- **Task prompt**:
Set down each line exactly, beginning with the one that contains "from the constructor:\nRecordTy" and continuing through the last line of the listing, and nothing else.
- - - -
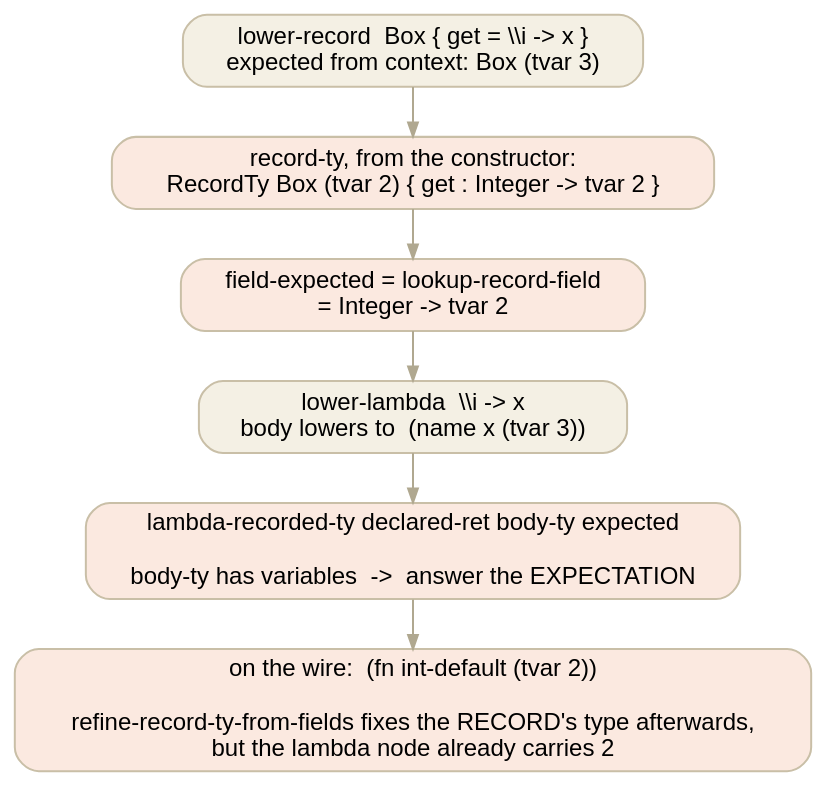
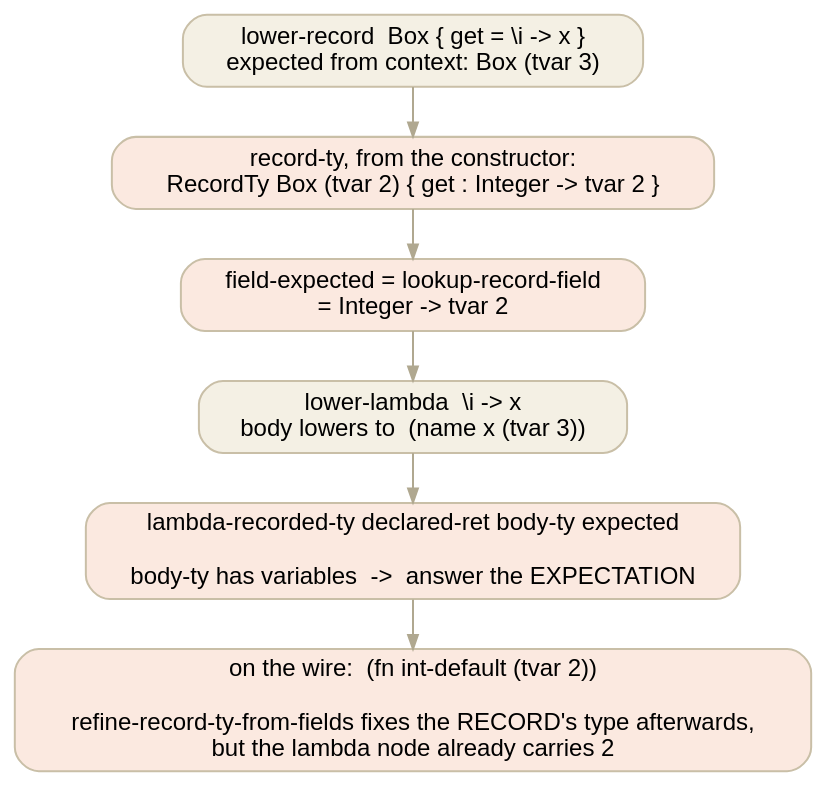
Before and after one commit to showell/essay-repl-server: the second of 4 diagrams in notes/the-declarations-variable.md, drawn with Graphviz. The commit also changed other lines of this file, not shown here.

Commit message:
notes: the declaration's variable -- lambda backslashes in the labels

````diff
--- a/notes/the-declarations-variable.md
+++ b/notes/the-declarations-variable.md
@@ -37,14 +37,14 @@
 ```dot
 digraph {
   rankdir=TB; bgcolor="transparent"; pad=0.2; nodesep=0.3; ranksep=0.35;
   node [shape=box style="rounded,filled" fillcolor="#f4f0e4" color="#c9bfa7" fontname="Helvetica" fontsize=12];
   edge [color="#b0a890" arrowsize=0.7 fontname="Helvetica" fontsize=10];
-  lr  [label="lower-record  Box { get = \\\\i -> x }\nexpected from context: Box (tvar 3)"];
+  lr  [label="lower-record  Box { get = \\i -> x }\nexpected from context: Box (tvar 3)"];
   rt  [label="record-ty, from the constructor:\nRecordTy Box (tvar 2) { get : Integer -> tvar 2 }" fillcolor="#fbe9e0"];
   fe  [label="field-expected = lookup-record-field\n= Integer -> tvar 2" fillcolor="#fbe9e0"];
-  ll  [label="lower-lambda  \\\\i -> x\nbody lowers to  (name x (tvar 3))"];
+  ll  [label="lower-lambda  \\i -> x\nbody lowers to  (name x (tvar 3))"];
   lrt [label="lambda-recorded-ty declared-ret body-ty expected\n\nbody-ty has variables  ->  answer the EXPECTATION" fillcolor="#fbe9e0"];
   wire [label="on the wire:  (fn int-default (tvar 2))\n\nrefine-record-ty-from-fields fixes the RECORD's type afterwards,\nbut the lambda node already carries 2" fillcolor="#fbe9e0"];
   lr -> rt -> fe -> ll -> lrt -> wire;
 }
 ```
````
- - - -
- **Response to the exercise**:
   rt  [label="record-ty, from the constructor:\nRecordTy Box (tvar 2) { get : Integer -> tvar 2 }" fillcolor="#fbe9e0"];
   fe  [label="field-expected = lookup-record-field\n= Integer -> tvar 2" fillcolor="#fbe9e0"];
-  ll  [label="lower-lambda  \\\\i -> x\nbody lowers to  (name x (tvar 3))"];
+  ll  [label="lower-lambda  \\i -> x\nbody lowers to  (name x (tvar 3))"];
   lrt [label="lambda-recorded-ty declared-ret body-ty expected\n\nbody-ty has variables  ->  answer the EXPECTATION" fillcolor="#fbe9e0"];
   wire [label="on the wire:  (fn int-default (tvar 2))\n\nrefine-record-ty-from-fields fixes the RECORD's type afterwards,\nbut the lambda node already carries 2" fillcolor="#fbe9e0"];
   lr -> rt -> fe -> ll -> lrt -> wire;
 }
 ```
````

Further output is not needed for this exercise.